EXERCISE BRIEF =>
Please filter the entries for the word "Search" and copy every line that has it.

RECORDS FOR THIS EXERCISE =>
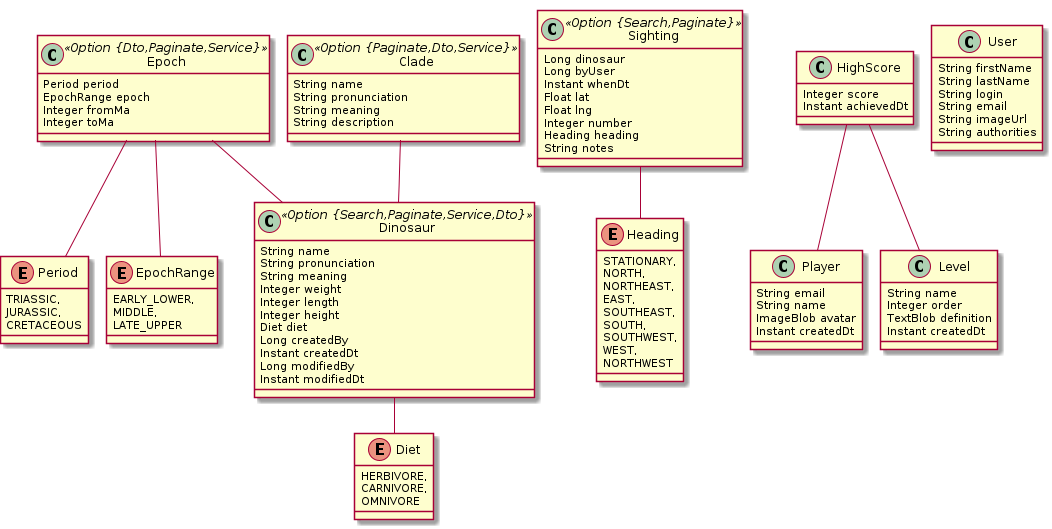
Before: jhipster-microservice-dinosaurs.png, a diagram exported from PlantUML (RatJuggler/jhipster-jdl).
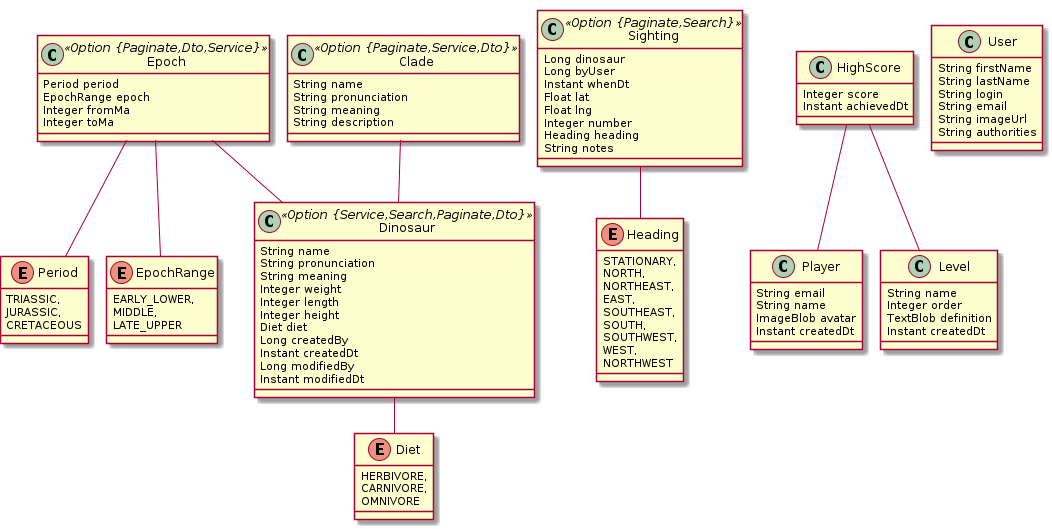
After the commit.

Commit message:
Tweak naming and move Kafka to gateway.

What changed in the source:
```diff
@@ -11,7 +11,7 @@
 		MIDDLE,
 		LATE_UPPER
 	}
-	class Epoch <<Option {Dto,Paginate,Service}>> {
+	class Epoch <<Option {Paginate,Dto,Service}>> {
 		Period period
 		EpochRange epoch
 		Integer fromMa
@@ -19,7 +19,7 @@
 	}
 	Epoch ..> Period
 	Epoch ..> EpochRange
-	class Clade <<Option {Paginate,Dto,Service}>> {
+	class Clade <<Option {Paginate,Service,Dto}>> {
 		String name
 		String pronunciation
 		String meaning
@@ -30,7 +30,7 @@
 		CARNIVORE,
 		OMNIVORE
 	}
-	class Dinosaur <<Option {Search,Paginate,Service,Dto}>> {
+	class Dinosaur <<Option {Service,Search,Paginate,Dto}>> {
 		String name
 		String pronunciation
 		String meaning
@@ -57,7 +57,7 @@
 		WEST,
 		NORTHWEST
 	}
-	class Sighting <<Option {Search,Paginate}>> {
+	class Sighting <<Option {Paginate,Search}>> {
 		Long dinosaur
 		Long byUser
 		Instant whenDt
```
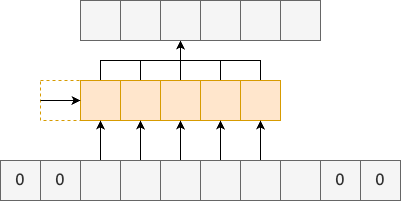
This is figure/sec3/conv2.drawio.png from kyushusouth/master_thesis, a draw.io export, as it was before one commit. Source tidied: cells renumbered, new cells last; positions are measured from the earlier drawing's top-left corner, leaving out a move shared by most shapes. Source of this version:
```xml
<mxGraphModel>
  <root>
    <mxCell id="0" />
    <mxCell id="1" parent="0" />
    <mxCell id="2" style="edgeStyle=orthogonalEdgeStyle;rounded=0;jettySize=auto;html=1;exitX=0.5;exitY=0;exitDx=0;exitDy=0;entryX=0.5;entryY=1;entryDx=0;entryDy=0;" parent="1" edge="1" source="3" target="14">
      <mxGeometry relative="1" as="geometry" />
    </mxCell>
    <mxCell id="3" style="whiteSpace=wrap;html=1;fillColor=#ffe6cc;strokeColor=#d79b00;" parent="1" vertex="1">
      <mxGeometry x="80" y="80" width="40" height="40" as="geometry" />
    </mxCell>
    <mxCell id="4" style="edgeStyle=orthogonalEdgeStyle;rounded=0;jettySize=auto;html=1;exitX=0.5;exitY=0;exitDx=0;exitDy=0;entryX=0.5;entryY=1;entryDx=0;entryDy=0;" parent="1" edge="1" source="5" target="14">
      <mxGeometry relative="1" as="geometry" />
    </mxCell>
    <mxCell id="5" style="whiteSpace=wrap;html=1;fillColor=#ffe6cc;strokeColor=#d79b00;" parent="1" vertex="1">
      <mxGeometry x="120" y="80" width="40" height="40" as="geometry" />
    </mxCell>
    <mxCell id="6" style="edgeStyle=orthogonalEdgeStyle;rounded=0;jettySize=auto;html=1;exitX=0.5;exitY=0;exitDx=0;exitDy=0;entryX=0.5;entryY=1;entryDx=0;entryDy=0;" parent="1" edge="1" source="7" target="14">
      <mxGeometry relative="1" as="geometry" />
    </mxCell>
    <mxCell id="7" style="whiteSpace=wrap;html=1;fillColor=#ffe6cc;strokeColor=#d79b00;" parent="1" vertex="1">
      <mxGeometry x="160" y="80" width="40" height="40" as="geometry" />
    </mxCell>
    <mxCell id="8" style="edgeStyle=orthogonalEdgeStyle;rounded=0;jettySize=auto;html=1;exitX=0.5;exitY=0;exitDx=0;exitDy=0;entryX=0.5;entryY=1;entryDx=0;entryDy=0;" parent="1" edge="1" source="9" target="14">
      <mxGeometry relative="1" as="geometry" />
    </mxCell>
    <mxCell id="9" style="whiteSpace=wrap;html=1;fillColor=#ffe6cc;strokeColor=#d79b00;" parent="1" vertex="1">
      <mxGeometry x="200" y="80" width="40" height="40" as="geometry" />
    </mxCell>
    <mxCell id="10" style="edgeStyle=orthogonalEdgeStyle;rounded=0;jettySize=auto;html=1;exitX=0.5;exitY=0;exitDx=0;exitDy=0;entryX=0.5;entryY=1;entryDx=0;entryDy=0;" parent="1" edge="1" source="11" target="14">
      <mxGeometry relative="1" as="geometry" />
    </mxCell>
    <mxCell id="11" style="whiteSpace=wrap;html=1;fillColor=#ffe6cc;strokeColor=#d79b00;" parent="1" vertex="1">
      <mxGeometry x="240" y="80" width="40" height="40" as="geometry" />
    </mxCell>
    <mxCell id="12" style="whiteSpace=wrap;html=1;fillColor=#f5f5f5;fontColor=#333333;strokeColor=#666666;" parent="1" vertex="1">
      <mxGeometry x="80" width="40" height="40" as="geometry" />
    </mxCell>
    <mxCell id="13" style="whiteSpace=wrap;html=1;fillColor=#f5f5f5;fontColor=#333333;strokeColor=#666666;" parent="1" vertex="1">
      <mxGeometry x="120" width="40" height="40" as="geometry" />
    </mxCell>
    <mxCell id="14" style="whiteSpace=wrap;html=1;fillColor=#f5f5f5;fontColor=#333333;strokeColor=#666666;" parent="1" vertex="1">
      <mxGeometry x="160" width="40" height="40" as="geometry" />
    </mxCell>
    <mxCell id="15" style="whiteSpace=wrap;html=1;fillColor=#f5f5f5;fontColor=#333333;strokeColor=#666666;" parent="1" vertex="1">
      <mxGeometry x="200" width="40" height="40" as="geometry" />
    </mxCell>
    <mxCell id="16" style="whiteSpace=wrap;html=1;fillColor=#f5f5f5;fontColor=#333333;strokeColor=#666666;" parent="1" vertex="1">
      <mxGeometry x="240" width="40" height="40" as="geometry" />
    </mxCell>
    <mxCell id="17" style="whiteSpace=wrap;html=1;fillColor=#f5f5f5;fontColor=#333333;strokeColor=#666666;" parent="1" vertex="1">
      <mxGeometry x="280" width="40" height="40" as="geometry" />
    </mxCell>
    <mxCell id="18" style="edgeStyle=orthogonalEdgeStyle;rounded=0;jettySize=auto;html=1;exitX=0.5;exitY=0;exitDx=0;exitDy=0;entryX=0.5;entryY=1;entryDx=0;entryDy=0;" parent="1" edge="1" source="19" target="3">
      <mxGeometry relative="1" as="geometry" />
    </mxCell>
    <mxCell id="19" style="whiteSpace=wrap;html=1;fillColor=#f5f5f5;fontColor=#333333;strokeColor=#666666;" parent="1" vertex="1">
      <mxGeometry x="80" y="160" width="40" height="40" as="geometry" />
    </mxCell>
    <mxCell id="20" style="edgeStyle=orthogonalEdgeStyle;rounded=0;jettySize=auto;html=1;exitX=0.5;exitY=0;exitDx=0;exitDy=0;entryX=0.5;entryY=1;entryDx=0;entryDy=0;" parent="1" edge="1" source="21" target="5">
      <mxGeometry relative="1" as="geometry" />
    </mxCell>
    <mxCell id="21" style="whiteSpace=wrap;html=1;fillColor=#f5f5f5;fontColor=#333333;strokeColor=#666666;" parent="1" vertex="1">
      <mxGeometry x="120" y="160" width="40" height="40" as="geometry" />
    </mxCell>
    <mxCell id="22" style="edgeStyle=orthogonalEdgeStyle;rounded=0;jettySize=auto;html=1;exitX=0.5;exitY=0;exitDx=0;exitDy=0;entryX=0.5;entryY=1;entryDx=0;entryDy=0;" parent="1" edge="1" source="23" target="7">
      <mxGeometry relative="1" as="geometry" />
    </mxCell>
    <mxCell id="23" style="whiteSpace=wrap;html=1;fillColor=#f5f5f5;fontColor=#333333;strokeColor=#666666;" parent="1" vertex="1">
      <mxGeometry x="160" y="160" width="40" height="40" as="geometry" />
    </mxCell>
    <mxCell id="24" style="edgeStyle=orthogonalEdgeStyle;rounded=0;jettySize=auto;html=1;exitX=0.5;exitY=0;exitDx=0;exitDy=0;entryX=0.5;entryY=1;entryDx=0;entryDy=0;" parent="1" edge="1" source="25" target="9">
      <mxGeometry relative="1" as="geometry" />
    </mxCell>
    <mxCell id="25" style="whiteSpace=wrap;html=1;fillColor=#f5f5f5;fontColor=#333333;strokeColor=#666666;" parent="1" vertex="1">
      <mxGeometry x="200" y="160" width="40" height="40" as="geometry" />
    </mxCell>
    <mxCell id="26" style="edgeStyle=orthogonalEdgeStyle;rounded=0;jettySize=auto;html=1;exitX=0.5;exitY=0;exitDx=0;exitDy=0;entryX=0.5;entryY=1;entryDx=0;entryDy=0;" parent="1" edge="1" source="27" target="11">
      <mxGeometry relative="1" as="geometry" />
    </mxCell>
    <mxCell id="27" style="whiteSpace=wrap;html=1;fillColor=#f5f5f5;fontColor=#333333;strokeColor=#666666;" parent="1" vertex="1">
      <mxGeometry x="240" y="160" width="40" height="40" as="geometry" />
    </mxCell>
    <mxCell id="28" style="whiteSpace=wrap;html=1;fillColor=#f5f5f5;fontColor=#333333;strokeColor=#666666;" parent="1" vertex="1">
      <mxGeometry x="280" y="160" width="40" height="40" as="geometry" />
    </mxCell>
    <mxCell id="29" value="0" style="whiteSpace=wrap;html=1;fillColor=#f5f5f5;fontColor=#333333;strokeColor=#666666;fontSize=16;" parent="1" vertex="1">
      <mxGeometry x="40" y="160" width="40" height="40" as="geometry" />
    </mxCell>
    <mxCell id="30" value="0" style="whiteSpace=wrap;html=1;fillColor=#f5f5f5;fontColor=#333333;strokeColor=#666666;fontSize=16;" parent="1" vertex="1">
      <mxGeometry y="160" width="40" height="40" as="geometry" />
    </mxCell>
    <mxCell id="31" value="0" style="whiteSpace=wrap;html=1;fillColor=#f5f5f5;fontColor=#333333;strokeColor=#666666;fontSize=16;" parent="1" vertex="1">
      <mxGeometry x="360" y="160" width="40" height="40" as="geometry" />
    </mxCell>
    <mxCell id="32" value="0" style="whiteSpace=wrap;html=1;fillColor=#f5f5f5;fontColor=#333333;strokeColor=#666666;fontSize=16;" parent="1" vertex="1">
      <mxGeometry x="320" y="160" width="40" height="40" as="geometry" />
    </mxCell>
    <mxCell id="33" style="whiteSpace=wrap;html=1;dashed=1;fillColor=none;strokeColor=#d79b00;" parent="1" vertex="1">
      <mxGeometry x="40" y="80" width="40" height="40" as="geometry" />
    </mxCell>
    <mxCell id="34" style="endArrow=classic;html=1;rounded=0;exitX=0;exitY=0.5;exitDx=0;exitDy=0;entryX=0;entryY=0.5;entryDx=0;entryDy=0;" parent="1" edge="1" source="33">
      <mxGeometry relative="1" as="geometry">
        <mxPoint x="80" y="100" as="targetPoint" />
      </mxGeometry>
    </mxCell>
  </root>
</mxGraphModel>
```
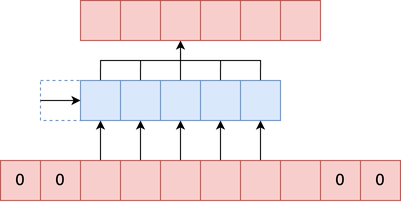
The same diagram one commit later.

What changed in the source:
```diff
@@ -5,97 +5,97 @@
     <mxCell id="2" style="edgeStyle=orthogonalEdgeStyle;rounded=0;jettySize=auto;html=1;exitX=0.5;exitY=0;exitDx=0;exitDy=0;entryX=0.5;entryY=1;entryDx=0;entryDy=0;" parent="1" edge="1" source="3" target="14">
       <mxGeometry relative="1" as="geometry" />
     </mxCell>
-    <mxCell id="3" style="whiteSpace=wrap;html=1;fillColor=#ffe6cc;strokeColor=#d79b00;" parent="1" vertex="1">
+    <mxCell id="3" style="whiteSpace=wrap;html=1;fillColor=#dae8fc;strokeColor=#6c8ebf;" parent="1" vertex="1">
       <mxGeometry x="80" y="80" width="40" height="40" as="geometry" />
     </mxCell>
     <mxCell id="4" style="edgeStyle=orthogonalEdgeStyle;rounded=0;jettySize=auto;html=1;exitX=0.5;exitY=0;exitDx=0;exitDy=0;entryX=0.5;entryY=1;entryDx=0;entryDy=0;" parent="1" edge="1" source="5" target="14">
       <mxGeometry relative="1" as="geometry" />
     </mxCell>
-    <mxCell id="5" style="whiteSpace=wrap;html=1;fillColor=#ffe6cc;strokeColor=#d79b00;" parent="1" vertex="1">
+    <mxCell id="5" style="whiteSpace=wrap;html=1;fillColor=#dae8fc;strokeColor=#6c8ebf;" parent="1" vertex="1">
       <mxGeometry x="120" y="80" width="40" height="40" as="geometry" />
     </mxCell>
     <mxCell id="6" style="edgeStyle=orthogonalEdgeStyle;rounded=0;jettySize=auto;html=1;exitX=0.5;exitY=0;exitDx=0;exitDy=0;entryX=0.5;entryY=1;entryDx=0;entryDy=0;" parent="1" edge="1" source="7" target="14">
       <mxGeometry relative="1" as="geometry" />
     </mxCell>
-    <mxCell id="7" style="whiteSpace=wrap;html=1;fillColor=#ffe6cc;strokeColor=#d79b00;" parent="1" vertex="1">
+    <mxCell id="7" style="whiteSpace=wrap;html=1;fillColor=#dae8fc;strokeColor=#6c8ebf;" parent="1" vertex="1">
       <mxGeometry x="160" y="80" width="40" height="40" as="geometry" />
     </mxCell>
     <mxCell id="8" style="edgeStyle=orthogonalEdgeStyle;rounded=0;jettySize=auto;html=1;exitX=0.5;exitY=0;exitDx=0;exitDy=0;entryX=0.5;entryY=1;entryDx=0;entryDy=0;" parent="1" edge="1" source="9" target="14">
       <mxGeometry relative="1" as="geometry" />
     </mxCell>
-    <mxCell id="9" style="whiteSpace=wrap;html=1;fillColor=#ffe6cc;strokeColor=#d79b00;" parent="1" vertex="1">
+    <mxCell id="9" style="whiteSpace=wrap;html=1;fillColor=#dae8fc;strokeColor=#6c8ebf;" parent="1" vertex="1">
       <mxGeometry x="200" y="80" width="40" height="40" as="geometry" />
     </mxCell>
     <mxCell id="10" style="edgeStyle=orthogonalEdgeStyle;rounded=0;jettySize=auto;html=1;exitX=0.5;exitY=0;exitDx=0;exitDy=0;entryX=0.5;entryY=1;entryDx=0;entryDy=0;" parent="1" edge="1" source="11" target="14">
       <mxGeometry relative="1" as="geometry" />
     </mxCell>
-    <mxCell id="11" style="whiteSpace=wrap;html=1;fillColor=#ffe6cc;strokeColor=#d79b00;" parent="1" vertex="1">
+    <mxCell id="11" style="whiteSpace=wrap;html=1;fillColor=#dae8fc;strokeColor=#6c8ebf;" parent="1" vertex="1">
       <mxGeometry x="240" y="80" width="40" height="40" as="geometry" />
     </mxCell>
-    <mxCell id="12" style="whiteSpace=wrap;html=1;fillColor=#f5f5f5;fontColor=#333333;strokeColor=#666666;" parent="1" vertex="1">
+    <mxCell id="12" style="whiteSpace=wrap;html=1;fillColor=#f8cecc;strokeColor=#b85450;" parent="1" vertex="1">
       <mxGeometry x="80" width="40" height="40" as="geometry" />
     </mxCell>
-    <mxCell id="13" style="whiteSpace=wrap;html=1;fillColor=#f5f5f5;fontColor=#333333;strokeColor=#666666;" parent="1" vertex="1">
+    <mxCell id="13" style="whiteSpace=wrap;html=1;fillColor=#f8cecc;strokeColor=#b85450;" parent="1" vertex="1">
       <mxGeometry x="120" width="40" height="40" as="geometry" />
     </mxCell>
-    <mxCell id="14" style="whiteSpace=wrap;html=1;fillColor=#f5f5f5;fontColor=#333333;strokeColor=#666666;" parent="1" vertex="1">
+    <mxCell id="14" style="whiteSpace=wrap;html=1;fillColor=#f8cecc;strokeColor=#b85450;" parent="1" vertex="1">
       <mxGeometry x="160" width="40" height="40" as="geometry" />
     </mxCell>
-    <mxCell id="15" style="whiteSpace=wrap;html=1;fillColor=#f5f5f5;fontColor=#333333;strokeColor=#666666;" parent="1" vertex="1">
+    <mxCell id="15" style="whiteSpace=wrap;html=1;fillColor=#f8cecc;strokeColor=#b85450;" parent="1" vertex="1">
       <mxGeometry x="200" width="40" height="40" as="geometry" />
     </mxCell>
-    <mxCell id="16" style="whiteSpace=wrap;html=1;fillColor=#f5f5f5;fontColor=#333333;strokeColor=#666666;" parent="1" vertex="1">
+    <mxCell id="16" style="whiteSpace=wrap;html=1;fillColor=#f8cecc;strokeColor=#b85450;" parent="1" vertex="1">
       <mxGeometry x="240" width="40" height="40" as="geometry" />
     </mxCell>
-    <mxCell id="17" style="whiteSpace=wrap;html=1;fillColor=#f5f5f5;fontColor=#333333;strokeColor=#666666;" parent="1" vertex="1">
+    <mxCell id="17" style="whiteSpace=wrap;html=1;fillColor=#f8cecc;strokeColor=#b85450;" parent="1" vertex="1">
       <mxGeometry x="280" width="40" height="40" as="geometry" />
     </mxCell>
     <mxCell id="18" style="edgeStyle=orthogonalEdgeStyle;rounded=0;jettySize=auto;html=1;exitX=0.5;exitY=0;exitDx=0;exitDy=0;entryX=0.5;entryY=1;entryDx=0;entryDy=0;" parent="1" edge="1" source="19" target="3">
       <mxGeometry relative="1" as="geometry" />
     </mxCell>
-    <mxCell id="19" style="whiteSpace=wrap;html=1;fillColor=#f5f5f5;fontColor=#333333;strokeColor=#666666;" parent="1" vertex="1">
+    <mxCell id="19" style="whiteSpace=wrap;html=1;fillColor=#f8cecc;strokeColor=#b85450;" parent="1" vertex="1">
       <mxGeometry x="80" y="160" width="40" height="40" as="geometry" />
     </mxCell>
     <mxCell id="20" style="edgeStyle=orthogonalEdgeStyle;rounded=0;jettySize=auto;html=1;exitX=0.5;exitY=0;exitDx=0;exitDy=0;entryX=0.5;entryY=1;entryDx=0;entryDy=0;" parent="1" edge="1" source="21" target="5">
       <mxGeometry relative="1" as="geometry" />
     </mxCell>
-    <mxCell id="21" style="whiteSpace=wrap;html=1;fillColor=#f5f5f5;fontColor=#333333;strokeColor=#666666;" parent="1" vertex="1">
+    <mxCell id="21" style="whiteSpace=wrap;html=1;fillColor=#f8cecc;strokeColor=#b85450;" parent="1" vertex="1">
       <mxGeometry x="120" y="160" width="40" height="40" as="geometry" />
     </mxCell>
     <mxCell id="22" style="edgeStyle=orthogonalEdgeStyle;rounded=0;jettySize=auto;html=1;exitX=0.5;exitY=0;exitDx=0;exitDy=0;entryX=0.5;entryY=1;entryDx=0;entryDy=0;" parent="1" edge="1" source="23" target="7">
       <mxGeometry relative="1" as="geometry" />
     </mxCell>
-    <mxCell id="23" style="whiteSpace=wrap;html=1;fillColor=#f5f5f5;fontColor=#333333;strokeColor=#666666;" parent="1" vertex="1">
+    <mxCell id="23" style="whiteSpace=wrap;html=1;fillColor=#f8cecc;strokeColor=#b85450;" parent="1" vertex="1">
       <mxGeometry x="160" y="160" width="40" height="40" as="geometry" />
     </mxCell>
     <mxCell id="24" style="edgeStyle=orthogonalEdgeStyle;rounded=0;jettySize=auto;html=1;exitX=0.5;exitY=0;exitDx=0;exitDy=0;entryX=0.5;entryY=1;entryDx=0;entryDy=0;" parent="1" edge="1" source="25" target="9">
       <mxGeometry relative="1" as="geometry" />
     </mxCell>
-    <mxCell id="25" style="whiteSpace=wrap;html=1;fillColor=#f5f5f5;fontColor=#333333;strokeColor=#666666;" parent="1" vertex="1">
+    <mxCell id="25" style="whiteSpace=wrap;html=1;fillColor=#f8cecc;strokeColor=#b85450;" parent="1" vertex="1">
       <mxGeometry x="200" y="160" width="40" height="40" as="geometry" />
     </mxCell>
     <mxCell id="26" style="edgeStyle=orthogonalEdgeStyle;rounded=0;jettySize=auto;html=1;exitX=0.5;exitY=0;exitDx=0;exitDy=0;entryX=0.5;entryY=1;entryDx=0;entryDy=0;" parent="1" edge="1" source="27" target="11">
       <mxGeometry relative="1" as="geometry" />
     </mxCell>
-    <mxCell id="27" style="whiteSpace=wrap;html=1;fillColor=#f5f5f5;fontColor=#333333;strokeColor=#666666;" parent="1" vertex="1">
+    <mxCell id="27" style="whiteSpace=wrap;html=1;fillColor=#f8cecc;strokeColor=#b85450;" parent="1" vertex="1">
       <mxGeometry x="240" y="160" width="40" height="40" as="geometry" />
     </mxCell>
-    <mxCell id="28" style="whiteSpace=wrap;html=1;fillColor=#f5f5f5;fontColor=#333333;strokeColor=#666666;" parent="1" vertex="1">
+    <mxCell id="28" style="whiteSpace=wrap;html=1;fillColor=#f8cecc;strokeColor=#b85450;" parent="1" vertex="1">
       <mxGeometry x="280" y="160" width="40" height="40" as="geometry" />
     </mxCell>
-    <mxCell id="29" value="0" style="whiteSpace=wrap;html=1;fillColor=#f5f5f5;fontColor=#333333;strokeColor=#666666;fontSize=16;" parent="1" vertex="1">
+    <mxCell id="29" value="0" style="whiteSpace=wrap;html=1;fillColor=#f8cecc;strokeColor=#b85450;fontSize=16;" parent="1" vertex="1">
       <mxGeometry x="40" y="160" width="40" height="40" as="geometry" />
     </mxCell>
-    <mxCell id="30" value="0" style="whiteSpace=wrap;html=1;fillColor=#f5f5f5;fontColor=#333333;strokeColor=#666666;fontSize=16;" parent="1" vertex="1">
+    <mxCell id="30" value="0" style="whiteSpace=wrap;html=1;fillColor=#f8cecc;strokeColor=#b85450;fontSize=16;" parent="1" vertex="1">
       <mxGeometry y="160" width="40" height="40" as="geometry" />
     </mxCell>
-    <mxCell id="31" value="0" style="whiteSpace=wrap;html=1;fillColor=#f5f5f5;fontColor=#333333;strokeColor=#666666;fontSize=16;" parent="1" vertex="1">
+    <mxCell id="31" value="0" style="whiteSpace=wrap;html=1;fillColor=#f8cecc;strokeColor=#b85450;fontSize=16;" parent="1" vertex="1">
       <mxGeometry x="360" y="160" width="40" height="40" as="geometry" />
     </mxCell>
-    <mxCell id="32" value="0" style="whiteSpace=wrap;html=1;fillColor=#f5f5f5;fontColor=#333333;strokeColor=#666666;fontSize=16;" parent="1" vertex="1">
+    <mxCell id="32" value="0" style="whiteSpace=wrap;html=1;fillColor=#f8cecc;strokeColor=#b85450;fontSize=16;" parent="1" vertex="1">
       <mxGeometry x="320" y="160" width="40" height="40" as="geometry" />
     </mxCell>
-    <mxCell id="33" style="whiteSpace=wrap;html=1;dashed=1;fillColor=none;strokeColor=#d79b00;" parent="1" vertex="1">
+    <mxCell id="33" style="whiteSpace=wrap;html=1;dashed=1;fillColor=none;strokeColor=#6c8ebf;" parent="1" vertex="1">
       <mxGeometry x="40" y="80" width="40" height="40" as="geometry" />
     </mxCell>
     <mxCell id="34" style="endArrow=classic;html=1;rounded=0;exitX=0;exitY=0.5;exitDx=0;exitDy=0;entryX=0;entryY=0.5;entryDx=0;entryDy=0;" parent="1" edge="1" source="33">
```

RESPONSE =>
-	class Dinosaur <<Option {Search,Paginate,Service,Dto}>> {
+	class Dinosaur <<Option {Service,Search,Paginate,Dto}>> {
-	class Sighting <<Option {Search,Paginate}>> {
+	class Sighting <<Option {Paginate,Search}>> {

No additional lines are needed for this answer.